Some psychiatrists talk about the ‘depressive condition’ as being somewhere we all really need to get, in the rather technical sense that in the depressive position is where you actually accept your limitation. It is somewhere where you know you can’t do everything and where you have come to a point where you see that your own fragility and weakness is just a given and that it doesn’t kill you. In a strange way that depressive position is good news. I think that religion has a lot to do with the depressive position because it’s an acknowledgement of the possibility and the limit of human endeavour, human hope. It’s a genuinely compassionate and hopeful realism, and I think that is where we all pray to get.
So it becomes part of our spiritual journey?

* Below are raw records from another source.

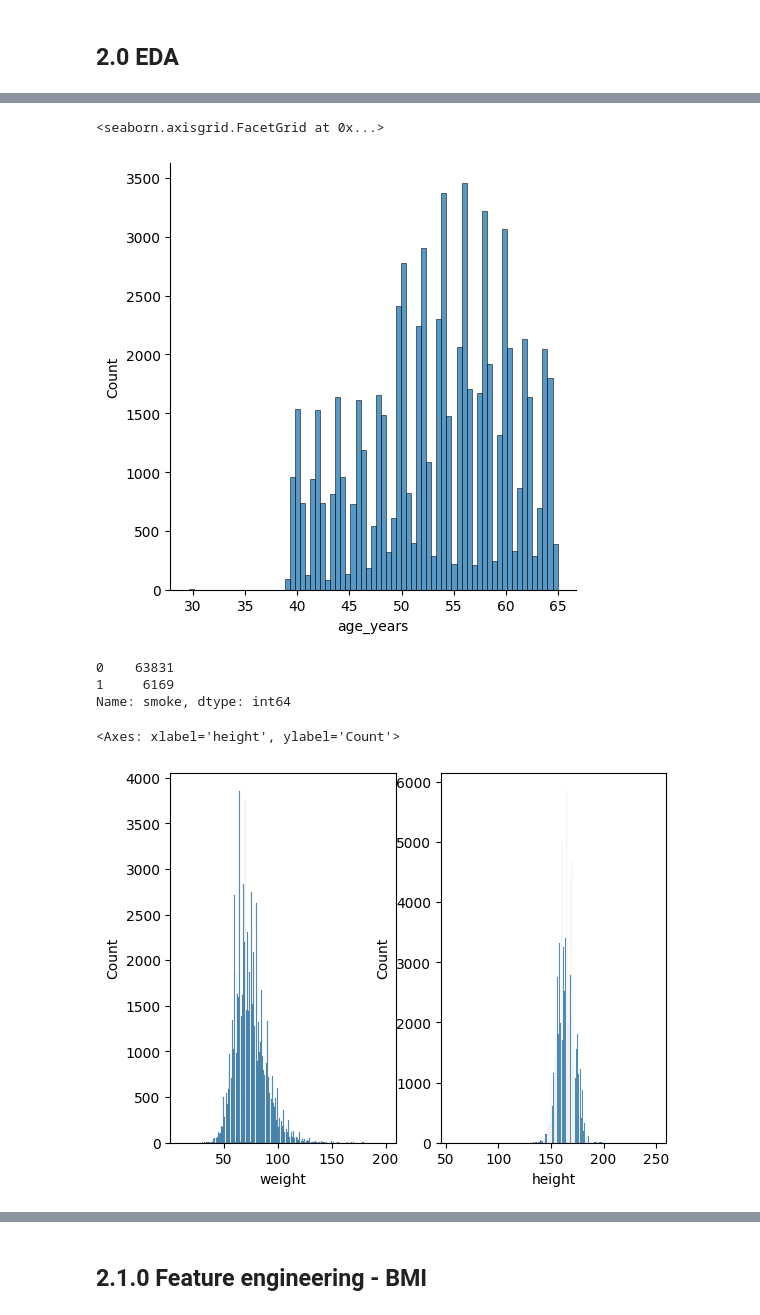
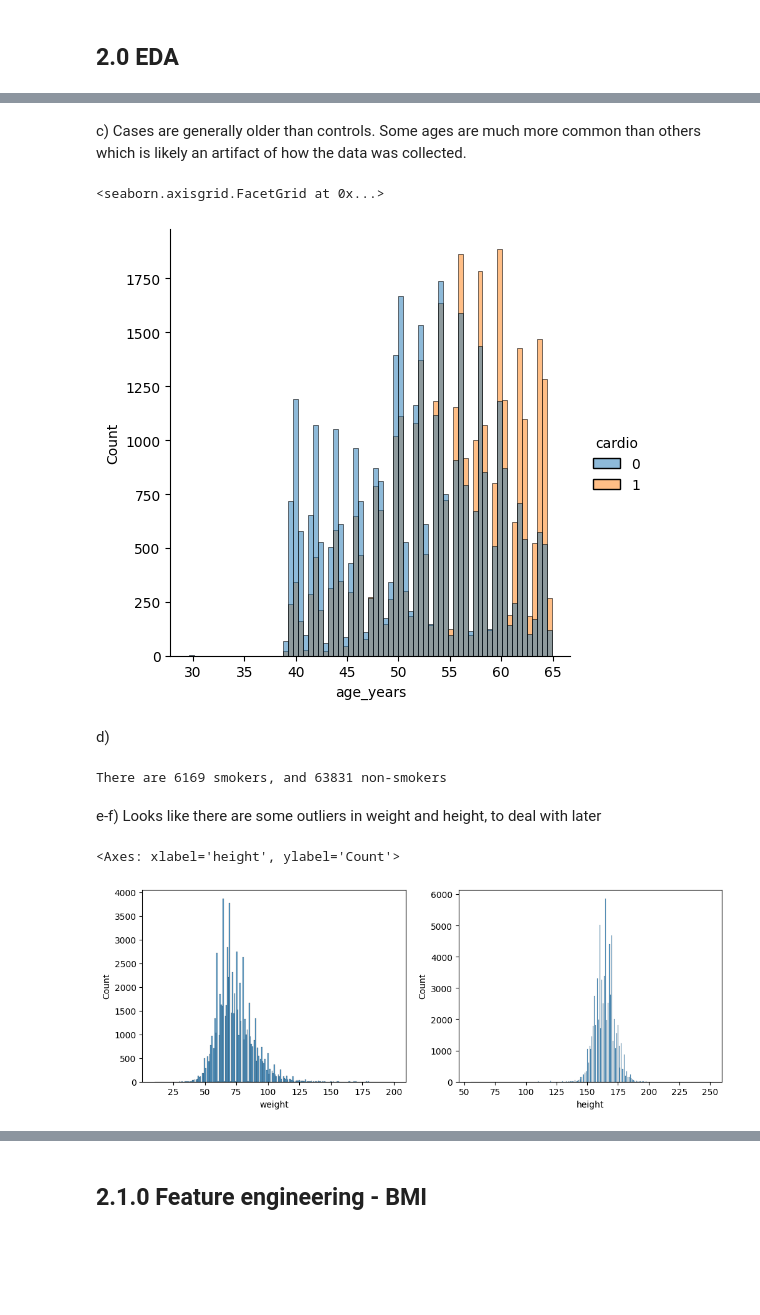
Before and after one commit to jvesand/Machine-learning-Johan-Sandberg, a Jupyter notebook: Lab/2_disease_prediction.ipynb, the cells around one changed output, grey strips where cells are left out. Saved outputs shown, nothing was run; the diff lists cells and outputs as text; code cells hidden in the pictures; blank space fills up the shorter version.

```diff
--- a/Lab/2_disease_prediction.ipynb
+++ b/Lab/2_disease_prediction.ipynb
@@ -96,27 +112,28 @@ df["cholesterol"].value_counts().plot(kind = "pie", labels = ["normal", "above n
+# %% [markdown]
+c) Cases are generally older than controls. Some ages are much more common than others which is likely an artifact of how the data was collected.
 # %%
-# c)
 import seaborn as sns
 
 df["age_years"] = df["age"] / 365
-sns.displot(df["age_years"])
+sns.displot(df, x="age_years", hue="cardio")
 # %% [output]
 <seaborn.axisgrid.FacetGrid at 0x...>
-[figure, old version]
+[figure, new version]
-# %%
-# d)
-df["smoke"].value_counts()
-# %% [output]
-0    63831
-1     6169
-Name: smoke, dtype: int64
+# %% [markdown]
+d)
+# %%
+print(f"There are {df['smoke'].value_counts()[1]} smokers, and {df['smoke'].value_counts()[0]} non-smokers")
+# %% [output]
+There are 6169 smokers, and 63831 non-smokers
+# %% [markdown]
+e-f) Looks like there are some outliers in weight and height, to deal with later
 # %%
-# e-f)
 import matplotlib.pyplot as plt
 
-fig, ax = plt.subplots(1,2)
+fig, ax = plt.subplots(1,2, figsize=(12,4))
 
 sns.histplot(df["weight"], ax = ax[0])
 sns.histplot(df["height"], ax = ax[1])
 # %% [output]
 <Axes: xlabel='height', ylabel='Count'>
-[figure, old version]
+[figure, new version]
```
Also changed, not shown: parts of 78 cells of this notebook, 2 other files.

Yes. But that’s not to say that depression is good for you. It’s not to say for those who suffer the horrors of clinical depression ‘it’s all right really, this is all really very spiritual so don’t panic’. It is to say that the moments when we are most up against our limits are potentially moments of growth and truth. Now how those moments genuinely come to be moments of growth and truth depends on any number of things: compassionate care; accompaniment; listening ears and all the rest of it. But I think that that’s what it comes to.
There is a very good book written by Gwyneth Lewis (a great friend and the first National Poet of Wales) entitled Sunbathing in the Rain: a cheerful book about depression. She had suffered enormously from clinical depression and this book is essentially trying to come to terms with these aspects of growth and truth in what she was enduring.
Is there something you’d like to leave us with? A take-home message from Psalm 88?
The message in a sense is the silence at the end of the psalm. It’s inviting us to say ‘yes, this is the truth’ but ‘yes, I can say it’. And in that freedom to say it, mysteriously you can see the little brazier burning in the dark doorway. It reminds me of the story of Russia and Stalin in the 1930s and the great poet Anna Akhmatova. Standing in a queue of people going to visit their relatives in prison in the cold of a Moscow winter. And one of the other women in the queue knowing who Akhmatova was, turned to her and said ‘can you write about this?’ and Akhmatova thought about it and said ‘yes’ and the woman said ‘that’s alright then’.
And that gift of being able to say it is somehow the beginning of grace. But we don’t rush it.